TASK ▸ Read the records and gather each line that includes "href".

Items listed in a dataset ▸
* * * * * * * * *

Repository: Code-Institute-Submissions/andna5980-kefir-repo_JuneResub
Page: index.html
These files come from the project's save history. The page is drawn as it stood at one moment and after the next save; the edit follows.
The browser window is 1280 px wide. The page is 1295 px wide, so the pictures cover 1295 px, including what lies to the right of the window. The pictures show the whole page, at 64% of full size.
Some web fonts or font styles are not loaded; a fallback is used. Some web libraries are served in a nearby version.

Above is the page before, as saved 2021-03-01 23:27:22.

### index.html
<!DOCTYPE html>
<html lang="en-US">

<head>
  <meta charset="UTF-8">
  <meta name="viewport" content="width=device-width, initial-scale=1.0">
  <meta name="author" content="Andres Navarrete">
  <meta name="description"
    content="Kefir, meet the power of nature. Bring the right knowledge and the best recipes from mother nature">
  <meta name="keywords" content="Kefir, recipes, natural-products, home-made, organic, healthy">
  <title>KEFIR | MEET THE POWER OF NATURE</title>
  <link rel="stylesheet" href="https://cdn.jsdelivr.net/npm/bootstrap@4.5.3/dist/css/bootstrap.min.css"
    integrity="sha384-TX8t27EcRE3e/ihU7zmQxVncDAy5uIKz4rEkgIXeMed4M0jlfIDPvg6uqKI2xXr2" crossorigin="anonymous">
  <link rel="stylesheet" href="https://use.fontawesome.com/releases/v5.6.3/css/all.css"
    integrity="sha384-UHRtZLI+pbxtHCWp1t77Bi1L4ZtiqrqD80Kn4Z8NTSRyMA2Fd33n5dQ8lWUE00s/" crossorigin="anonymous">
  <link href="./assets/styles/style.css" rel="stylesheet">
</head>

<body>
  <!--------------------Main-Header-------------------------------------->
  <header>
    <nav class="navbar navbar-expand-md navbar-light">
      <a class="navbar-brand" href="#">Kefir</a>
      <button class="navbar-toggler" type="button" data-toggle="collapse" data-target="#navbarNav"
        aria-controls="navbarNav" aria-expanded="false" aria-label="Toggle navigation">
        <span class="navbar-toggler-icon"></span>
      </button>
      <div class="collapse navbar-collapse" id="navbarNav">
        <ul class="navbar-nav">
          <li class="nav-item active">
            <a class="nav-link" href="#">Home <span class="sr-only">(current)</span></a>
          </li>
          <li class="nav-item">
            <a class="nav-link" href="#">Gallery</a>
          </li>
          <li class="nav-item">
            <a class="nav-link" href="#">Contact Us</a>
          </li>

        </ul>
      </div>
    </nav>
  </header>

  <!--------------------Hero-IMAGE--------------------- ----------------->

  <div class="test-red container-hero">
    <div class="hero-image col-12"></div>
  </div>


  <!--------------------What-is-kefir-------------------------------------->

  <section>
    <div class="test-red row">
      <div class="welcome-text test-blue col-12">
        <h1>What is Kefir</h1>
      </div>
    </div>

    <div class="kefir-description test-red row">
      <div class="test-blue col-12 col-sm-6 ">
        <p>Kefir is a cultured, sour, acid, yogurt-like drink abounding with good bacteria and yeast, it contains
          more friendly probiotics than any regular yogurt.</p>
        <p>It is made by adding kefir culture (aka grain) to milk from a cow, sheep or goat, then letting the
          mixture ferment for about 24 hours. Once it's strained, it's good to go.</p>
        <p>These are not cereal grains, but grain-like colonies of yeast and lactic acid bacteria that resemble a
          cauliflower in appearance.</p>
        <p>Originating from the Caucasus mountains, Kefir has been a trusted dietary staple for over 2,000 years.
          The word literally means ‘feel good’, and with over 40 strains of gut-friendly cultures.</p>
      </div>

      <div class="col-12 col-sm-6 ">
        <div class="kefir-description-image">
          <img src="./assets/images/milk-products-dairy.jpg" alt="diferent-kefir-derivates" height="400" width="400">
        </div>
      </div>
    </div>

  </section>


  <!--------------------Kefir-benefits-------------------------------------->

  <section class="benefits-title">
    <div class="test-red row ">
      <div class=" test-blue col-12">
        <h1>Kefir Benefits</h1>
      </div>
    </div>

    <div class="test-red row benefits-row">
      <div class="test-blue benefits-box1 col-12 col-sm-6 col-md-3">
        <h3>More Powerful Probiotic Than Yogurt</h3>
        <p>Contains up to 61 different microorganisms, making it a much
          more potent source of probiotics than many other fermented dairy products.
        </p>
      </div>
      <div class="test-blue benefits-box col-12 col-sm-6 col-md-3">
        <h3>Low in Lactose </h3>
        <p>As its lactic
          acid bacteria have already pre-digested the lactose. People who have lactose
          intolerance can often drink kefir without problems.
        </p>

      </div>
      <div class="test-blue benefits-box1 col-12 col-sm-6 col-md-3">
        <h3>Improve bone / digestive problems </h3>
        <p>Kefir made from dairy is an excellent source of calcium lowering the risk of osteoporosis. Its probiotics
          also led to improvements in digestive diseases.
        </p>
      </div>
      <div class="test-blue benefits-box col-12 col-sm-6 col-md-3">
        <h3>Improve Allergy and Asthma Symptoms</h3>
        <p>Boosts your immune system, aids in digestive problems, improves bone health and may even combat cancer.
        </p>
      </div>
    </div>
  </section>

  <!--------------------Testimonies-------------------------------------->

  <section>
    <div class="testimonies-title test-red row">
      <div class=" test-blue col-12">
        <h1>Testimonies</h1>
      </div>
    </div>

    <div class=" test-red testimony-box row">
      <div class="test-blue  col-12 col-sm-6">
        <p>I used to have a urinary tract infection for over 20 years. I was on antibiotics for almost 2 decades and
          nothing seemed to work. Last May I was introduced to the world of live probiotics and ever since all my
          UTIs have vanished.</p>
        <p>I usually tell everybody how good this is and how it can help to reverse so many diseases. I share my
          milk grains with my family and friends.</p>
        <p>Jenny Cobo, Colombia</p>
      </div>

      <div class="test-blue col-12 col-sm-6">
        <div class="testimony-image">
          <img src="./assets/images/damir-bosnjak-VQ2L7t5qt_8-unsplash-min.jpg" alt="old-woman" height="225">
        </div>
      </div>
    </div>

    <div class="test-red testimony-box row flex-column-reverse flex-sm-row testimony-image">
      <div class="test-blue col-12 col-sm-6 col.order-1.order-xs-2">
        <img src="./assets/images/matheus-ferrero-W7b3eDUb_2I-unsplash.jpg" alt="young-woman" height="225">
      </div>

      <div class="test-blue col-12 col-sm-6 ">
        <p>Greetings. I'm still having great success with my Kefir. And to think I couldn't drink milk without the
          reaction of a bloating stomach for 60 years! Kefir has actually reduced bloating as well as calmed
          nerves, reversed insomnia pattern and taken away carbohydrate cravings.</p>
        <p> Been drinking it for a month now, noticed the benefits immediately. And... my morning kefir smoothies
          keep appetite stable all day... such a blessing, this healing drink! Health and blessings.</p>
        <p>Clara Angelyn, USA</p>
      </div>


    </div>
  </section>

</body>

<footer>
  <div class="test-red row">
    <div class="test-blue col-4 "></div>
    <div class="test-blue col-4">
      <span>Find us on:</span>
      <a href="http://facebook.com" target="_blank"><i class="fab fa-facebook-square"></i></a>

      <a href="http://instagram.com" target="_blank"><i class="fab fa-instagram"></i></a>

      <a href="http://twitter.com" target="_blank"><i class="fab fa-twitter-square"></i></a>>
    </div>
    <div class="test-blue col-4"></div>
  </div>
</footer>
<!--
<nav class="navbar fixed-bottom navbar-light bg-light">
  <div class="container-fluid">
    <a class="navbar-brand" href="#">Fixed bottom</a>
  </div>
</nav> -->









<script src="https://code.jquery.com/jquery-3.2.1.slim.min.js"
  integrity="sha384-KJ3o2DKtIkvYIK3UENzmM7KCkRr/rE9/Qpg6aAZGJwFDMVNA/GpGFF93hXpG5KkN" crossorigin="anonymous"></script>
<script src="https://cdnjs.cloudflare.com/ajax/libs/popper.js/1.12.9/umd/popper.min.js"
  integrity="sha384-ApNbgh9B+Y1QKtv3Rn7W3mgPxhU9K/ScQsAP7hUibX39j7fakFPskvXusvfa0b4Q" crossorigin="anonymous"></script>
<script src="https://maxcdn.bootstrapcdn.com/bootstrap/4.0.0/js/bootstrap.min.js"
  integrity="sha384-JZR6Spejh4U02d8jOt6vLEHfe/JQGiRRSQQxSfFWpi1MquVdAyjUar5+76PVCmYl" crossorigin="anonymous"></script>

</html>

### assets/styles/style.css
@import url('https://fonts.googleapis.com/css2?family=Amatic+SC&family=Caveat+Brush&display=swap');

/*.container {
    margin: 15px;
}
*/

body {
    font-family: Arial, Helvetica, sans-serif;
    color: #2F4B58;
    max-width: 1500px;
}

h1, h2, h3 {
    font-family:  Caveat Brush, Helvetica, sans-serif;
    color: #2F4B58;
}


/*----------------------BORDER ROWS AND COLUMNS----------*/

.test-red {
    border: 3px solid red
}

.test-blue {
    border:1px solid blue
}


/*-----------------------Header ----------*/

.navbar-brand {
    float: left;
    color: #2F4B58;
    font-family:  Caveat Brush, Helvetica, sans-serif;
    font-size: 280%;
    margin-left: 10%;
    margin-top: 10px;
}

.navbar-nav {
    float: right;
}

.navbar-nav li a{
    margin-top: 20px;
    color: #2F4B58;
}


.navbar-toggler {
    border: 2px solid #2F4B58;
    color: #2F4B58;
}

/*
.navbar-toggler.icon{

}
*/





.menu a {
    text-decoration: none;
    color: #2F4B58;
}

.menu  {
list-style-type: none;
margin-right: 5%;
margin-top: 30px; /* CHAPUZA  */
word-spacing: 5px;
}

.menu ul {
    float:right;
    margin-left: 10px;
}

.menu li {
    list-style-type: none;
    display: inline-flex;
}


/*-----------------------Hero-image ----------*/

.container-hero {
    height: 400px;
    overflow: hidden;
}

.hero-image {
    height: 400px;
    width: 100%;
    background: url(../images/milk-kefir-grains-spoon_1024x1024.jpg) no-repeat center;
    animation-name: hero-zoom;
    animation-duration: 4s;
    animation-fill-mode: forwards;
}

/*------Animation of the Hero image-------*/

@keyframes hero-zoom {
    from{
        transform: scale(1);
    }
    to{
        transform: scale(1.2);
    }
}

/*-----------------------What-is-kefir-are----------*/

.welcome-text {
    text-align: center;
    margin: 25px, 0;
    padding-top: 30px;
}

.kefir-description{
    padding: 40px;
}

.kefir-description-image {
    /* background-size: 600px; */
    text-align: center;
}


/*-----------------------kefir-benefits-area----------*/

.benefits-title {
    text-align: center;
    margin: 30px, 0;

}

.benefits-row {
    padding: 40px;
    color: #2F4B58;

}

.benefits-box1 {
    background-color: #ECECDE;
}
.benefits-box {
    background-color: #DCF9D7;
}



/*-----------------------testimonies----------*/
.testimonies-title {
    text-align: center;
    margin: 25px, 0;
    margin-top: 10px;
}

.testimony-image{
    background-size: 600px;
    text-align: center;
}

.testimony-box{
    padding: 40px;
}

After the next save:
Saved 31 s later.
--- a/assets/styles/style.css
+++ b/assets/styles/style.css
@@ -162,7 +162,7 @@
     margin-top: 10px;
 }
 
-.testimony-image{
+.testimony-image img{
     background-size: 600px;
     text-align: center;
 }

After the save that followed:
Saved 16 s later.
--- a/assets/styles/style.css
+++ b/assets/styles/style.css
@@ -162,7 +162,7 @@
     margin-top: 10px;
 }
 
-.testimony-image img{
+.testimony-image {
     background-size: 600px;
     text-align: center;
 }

* * * * * * * * *

EXPECTED OUTPUT ▸
  <link rel="stylesheet" href="https://cdn.jsdelivr.net/npm/bootstrap@4.5.3/dist/css/bootstrap.min.css"
  <link rel="stylesheet" href="https://use.fontawesome.com/releases/v5.6.3/css/all.css"
  <link href="./assets/styles/style.css" rel="stylesheet">
      <a class="navbar-brand" href="#">Kefir</a>
            <a class="nav-link" href="#">Home <span class="sr-only">(current)</span></a>
            <a class="nav-link" href="#">Gallery</a>
            <a class="nav-link" href="#">Contact Us</a>
      <a href="http://facebook.com" target="_blank"><i class="fab fa-facebook-square"></i></a>
      <a href="http://instagram.com" target="_blank"><i class="fab fa-instagram"></i></a>
      <a href="http://twitter.com" target="_blank"><i class="fab fa-twitter-square"></i></a>>
    <a class="navbar-brand" href="#">Fixed bottom</a>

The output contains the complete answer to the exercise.